*** Opening of Extracted records ***

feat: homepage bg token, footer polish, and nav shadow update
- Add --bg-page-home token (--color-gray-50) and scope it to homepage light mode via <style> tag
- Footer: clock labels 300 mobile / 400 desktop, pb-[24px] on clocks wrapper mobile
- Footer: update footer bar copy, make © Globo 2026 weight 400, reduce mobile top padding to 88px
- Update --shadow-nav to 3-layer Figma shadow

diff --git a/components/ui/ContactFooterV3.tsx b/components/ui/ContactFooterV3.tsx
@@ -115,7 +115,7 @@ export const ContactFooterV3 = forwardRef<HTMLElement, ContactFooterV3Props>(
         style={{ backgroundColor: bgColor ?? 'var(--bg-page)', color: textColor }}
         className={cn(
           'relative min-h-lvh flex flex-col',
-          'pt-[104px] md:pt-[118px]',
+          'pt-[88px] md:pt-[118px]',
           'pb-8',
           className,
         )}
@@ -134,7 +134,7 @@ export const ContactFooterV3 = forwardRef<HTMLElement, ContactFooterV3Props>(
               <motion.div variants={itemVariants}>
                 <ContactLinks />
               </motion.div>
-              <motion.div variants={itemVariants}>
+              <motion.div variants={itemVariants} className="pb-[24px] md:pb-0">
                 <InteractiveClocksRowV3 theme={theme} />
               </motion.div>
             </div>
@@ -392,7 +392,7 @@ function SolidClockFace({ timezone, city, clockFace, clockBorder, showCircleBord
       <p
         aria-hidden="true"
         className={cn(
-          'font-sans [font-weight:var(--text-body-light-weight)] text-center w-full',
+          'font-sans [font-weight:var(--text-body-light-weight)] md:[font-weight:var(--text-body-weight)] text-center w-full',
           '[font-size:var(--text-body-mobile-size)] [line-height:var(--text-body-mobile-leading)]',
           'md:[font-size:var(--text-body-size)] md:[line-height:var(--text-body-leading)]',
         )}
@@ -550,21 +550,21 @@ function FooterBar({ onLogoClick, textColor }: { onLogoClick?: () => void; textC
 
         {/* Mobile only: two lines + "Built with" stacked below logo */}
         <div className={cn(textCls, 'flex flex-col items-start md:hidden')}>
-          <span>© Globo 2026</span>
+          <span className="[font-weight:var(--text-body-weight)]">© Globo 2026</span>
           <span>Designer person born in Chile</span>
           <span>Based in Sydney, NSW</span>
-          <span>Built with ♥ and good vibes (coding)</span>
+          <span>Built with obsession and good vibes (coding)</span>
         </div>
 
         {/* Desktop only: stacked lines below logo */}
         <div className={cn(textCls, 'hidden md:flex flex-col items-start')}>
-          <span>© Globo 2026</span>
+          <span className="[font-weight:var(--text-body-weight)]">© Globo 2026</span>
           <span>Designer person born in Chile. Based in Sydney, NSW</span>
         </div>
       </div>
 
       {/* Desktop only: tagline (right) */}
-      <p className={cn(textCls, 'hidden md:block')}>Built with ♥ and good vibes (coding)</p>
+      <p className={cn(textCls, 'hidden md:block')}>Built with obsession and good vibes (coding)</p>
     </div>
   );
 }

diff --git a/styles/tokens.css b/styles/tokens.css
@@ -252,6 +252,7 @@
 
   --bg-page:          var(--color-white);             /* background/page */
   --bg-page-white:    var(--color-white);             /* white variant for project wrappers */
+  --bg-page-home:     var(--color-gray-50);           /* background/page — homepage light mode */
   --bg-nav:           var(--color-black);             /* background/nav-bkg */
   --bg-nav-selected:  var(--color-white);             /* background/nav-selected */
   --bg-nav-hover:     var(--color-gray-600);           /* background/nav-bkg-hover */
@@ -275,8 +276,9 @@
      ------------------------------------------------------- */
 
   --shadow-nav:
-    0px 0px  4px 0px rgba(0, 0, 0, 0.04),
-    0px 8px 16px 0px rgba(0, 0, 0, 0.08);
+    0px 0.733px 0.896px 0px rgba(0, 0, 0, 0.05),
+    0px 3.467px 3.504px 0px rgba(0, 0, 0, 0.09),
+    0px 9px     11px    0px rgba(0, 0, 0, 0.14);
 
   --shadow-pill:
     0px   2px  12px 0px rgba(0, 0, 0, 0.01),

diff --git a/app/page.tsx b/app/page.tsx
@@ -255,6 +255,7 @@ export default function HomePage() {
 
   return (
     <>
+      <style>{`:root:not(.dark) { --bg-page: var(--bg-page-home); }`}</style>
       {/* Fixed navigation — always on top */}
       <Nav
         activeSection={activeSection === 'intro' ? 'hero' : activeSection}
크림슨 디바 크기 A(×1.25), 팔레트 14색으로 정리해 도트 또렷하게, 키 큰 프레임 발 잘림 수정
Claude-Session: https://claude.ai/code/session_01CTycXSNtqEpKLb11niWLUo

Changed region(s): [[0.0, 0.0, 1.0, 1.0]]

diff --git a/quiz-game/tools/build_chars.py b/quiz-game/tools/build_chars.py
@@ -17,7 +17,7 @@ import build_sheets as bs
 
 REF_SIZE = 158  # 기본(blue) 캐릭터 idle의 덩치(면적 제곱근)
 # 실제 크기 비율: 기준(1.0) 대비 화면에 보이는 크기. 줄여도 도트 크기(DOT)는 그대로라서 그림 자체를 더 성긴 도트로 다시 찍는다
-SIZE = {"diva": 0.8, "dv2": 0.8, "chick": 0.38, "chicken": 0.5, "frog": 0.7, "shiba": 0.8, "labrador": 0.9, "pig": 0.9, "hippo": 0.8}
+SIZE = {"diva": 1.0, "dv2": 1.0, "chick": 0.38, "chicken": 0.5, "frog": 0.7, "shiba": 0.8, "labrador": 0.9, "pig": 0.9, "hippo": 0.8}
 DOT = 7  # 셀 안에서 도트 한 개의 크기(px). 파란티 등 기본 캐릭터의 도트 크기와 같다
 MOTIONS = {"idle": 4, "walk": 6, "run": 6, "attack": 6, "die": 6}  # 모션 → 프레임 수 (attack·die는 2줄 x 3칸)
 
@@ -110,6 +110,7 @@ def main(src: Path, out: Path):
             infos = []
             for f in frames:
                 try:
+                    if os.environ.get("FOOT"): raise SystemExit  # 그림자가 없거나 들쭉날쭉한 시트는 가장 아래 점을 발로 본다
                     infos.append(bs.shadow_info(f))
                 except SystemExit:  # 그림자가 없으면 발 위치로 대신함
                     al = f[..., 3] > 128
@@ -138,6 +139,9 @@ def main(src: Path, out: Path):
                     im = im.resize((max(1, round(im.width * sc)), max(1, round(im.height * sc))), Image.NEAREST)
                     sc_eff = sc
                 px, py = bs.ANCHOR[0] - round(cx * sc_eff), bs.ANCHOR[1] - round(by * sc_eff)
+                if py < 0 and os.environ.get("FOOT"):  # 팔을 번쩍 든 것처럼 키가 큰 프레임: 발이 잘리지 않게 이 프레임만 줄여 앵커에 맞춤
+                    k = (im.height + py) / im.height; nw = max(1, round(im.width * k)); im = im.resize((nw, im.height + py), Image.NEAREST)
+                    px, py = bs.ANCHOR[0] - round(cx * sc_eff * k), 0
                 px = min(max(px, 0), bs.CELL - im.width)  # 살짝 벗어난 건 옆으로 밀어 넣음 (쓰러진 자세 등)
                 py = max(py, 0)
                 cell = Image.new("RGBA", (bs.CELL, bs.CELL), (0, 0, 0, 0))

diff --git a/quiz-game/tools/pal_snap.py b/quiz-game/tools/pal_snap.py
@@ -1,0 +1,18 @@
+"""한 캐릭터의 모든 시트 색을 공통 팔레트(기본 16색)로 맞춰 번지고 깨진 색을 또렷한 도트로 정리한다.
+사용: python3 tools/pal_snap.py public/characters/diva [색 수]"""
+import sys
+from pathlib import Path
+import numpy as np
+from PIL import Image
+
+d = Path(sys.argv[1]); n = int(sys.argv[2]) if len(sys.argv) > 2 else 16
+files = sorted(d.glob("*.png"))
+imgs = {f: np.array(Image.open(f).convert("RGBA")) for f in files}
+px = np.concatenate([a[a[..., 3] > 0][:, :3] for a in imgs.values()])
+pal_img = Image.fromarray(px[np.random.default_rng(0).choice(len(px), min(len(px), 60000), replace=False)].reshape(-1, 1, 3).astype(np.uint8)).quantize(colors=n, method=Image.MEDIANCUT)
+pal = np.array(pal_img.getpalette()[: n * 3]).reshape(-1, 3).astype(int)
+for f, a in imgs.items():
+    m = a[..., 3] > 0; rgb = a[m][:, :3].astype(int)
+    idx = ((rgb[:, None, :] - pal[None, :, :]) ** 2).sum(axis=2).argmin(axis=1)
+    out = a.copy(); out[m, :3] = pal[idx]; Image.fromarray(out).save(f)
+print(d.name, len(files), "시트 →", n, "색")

*** Close of Extracted records ***

Copy the lines above exactly, beginning at the line that has "-275,8 +276,9 @@" and stopping after the line that has "# 실제 크기 비율: 기준(1.0)", and omit the rest.

* **Response**
@@ -275,8 +276,9 @@
      ------------------------------------------------------- */
 
   --shadow-nav:
-    0px 0px  4px 0px rgba(0, 0, 0, 0.04),
-    0px 8px 16px 0px rgba(0, 0, 0, 0.08);
+    0px 0.733px 0.896px 0px rgba(0, 0, 0, 0.05),
+    0px 3.467px 3.504px 0px rgba(0, 0, 0, 0.09),
+    0px 9px     11px    0px rgba(0, 0, 0, 0.14);
 
   --shadow-pill:
     0px   2px  12px 0px rgba(0, 0, 0, 0.01),

diff --git a/app/page.tsx b/app/page.tsx
@@ -255,6 +255,7 @@ export default function HomePage() {
 
   return (
     <>
+      <style>{`:root:not(.dark) { --bg-page: var(--bg-page-home); }`}</style>
       {/* Fixed navigation — always on top */}
       <Nav
         activeSection={activeSection === 'intro' ? 'hero' : activeSection}
크림슨 디바 크기 A(×1.25), 팔레트 14색으로 정리해 도트 또렷하게, 키 큰 프레임 발 잘림 수정
Claude-Session: https://claude.ai/code/session_01CTycXSNtqEpKLb11niWLUo

Changed region(s): [[0.0, 0.0, 1.0, 1.0]]

diff --git a/quiz-game/tools/build_chars.py b/quiz-game/tools/build_chars.py
@@ -17,7 +17,7 @@ import build_sheets as bs
 
 REF_SIZE = 158  # 기본(blue) 캐릭터 idle의 덩치(면적 제곱근)
 # 실제 크기 비율: 기준(1.0) 대비 화면에 보이는 크기. 줄여도 도트 크기(DOT)는 그대로라서 그림 자체를 더 성긴 도트로 다시 찍는다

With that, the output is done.